Go through the material below and state how many lines include "class", giving the number only.

_Provided data_:
------------------------------
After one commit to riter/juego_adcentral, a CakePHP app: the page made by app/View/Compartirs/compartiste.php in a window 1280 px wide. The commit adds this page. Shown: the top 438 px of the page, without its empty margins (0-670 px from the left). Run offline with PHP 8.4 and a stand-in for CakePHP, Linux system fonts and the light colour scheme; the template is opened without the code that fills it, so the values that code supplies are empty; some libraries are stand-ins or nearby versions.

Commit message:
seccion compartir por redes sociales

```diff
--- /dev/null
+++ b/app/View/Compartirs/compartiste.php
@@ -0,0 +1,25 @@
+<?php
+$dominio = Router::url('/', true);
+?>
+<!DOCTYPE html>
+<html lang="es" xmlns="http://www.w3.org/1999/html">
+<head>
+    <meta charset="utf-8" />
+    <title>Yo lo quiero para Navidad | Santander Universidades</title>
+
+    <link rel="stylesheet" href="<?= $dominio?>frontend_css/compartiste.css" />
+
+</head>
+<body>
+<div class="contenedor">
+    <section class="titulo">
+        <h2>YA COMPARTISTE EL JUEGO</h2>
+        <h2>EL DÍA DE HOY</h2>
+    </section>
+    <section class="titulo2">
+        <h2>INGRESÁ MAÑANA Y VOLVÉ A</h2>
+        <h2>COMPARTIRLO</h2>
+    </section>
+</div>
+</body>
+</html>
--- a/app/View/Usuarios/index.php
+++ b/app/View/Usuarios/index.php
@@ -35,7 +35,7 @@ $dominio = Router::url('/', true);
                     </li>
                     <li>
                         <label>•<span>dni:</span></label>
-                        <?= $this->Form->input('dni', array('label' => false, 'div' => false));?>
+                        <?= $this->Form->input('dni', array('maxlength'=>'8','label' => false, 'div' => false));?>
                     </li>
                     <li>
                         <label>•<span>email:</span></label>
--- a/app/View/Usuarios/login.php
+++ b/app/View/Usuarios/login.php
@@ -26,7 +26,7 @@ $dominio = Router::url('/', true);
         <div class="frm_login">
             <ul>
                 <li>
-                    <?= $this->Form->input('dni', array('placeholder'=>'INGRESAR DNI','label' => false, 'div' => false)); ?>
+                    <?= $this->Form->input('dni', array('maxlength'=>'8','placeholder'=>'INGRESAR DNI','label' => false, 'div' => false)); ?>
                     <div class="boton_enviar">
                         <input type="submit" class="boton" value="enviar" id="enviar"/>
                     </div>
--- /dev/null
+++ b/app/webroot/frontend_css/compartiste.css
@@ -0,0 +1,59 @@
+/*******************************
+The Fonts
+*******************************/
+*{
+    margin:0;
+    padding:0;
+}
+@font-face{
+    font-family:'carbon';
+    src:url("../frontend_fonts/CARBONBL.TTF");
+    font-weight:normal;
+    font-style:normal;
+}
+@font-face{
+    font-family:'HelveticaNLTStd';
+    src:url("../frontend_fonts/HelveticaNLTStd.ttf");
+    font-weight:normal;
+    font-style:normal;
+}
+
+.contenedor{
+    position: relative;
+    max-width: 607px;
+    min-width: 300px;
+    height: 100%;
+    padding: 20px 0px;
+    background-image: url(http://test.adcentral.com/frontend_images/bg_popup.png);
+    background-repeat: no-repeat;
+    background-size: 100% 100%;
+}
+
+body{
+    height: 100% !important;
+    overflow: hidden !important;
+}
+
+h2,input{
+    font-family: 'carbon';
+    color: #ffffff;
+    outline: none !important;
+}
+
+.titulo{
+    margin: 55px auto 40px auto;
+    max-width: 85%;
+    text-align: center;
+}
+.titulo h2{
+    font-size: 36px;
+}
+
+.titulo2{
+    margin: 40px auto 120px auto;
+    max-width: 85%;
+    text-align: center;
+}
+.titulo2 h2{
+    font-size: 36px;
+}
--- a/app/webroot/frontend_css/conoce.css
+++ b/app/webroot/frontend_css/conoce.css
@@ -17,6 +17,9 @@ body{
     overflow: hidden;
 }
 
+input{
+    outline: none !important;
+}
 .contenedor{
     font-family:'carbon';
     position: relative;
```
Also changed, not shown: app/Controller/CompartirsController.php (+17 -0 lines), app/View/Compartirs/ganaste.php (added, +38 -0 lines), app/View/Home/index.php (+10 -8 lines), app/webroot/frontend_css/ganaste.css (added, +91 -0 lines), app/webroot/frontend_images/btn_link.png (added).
------------------------------
_Completed exercise_: 6